Heroes 3.8 – Another Villain on the Cover of Every Major Magazine

Even with the major media outlets gleefully listing off the reasons to be less than enthusiastic about a new episode of “Heroes,” it’s hard not to excited about any show which offers up an episode with a cast that features Robert Forster, Malcolm McDowell, and Eric Roberts.

Fortunately, the series did not disappoint.

Oh, sure, when one looks back at this episode in the grand scheme of the season, it will be one that can be easily skipped, since all it really does is fill in a few blanks that didn’t really need to be filled in. But this was an episode for the longtime fans, those folks who have watched the evolution of the characters over the course of the show’s run and have had various little plot details gnawing at them.

Given my past praise of Robert Forster, it will come as no surprise that I thoroughly enjoyed seeing him get the opportunity to dive into the role of Papa Petrelli during all of the key moments from the past that we’d heard about but never seen. He’s clearly having fun playing the villain, as seen during his scenes with McDowell and his declaration that having his own son knocked off would be just another day at the office. Then again, it seemed like Cristine Rose was having a ball herself, particularly during the sequence where we got the skinny on how Papa Petrelli came to be paralyzed in the first place. (It’s not nice to fool Mama Petrelli…)
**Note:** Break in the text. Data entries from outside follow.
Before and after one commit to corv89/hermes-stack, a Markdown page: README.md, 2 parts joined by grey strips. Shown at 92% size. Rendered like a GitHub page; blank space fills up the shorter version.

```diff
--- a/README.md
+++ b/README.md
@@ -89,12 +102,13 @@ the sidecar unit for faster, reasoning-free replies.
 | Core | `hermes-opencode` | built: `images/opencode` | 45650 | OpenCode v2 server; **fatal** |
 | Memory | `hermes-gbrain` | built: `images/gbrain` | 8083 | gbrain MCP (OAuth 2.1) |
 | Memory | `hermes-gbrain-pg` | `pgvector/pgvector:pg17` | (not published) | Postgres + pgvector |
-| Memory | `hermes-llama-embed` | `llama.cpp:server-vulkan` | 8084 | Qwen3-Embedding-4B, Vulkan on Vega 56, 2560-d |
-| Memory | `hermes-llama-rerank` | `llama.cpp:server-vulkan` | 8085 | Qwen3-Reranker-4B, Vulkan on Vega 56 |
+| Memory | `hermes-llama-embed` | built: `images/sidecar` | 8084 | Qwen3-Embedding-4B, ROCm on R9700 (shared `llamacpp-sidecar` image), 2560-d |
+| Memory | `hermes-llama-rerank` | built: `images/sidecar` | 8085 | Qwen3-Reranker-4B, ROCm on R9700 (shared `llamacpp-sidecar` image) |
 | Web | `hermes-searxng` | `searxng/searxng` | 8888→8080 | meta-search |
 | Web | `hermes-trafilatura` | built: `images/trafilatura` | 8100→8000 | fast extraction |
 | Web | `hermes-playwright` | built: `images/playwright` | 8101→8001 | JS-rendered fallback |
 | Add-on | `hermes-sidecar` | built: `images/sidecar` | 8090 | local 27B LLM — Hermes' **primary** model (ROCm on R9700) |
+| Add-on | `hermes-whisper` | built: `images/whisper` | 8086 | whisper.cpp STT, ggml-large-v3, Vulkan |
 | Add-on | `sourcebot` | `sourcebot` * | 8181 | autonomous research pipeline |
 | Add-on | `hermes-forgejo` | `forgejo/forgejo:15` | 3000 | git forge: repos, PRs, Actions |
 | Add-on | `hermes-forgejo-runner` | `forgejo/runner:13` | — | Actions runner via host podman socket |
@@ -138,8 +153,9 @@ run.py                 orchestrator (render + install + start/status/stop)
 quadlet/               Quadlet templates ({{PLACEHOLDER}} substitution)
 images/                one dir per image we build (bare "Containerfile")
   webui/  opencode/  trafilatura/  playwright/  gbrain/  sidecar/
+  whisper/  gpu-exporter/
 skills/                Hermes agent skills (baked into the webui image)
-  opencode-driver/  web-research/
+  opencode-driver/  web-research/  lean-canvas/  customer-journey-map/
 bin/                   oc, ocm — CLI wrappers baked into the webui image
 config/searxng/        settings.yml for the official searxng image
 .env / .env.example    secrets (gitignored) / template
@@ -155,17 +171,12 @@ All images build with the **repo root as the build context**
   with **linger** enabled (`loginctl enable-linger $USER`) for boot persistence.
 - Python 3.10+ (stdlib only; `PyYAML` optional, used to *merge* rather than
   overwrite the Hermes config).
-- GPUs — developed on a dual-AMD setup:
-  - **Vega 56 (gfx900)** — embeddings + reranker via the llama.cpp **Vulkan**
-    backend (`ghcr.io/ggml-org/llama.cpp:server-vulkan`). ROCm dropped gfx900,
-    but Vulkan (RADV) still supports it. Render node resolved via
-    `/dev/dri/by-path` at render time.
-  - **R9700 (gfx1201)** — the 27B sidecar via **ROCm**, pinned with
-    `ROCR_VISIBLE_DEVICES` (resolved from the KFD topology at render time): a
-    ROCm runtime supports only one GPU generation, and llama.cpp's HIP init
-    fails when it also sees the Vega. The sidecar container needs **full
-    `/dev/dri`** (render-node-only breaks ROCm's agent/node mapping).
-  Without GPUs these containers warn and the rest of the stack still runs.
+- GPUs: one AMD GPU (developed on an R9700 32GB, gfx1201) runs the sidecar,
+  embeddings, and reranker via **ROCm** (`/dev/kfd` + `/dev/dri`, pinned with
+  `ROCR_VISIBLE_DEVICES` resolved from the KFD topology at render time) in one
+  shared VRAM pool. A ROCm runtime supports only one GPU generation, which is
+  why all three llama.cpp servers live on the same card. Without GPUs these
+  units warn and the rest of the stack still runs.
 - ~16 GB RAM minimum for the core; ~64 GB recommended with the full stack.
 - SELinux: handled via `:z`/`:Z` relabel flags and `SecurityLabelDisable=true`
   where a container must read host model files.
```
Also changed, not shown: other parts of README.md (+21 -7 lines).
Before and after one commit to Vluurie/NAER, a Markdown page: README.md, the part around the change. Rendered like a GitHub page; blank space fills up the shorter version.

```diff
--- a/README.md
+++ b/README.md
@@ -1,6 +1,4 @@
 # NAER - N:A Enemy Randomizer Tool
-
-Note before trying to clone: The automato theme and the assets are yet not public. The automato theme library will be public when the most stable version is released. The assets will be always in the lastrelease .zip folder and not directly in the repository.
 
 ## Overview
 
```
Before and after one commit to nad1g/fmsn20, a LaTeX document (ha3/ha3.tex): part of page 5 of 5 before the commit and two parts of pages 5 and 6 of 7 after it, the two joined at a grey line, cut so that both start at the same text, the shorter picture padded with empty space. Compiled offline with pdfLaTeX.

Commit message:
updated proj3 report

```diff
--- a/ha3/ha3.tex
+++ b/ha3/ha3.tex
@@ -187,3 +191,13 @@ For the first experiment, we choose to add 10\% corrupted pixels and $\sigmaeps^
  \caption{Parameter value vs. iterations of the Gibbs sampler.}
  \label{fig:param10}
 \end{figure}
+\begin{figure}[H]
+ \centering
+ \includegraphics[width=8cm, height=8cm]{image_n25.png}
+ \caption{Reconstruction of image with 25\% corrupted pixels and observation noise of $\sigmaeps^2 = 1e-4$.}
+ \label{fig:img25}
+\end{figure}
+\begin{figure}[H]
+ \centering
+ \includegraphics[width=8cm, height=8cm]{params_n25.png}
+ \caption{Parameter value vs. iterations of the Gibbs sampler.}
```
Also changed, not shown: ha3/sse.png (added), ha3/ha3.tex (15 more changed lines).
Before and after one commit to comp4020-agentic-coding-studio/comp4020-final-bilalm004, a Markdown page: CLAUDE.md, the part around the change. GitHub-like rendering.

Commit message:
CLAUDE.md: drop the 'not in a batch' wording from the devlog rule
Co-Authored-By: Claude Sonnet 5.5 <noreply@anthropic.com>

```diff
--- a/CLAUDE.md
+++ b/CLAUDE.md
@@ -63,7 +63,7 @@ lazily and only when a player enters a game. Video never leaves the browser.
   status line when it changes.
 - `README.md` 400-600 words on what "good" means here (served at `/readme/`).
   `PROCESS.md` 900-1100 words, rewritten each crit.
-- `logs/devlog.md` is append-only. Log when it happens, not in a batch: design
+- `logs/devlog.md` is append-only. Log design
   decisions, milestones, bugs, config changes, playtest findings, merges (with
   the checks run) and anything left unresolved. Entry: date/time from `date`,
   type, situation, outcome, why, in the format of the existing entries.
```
It was also a lot of fun to see Eric Roberts return to his role as Thompson, watching him smirk as he treated Meredith and Flint – hey, who knew they were siblings? – like his playthings, trying to train Meredith while keeping Flint under lock and key with assurances that he, too, would become a field agent one day. Roberts has been known to have a little too much fun with his roles, but he plays Thompson perfectly, with the moment when he gave Meredith the opportunity to reconnect with Claire a particular highlight of his performance.

There was, however, at least one real bummer to the episode, and that was the storyline where Sylar and Elle became best buds. It felt like someone said, “Hey, the good news is that we’ve got Kristen Bell for another week, but the bad news is that it’s for the week that we’re filming the flashback episode. Heads we shoehorn her into the Sylar story, tails she’s working with Thompson.” The Elle / HRG scenes were fun, but the show died a slow death every time it went back to Sylar and Elle. Maybe it’s because there was no suspense whatsoever, since we knew that every word that came out of Elle’s mouth was a lie and that Sylar was going to snap eventually.

There were some great one-liners scattered throughout the episode, such as Peter’s bemusement that his father couldn’t bring himself to describe his son as a nurse, or Meredith’s comment to Flint that “God didn’t give you a brain, he gave you an older sister.” As far as flashback episodes go, it certainly didn’t live up to the standards of Season 1’s “Company Man,” which delved into HRG’s back history, but it was nonetheless enjoyable to finally have Papa Petrelli’s role in the recent pasts of Nathan and Peter fleshed out. Those guys have an evil, evil father…and if you didn’t feel that way during the course of the flashbacks, then you sure as hell felt that way in the last two minutes of the proceedings.

Yikes.

  

Related Posts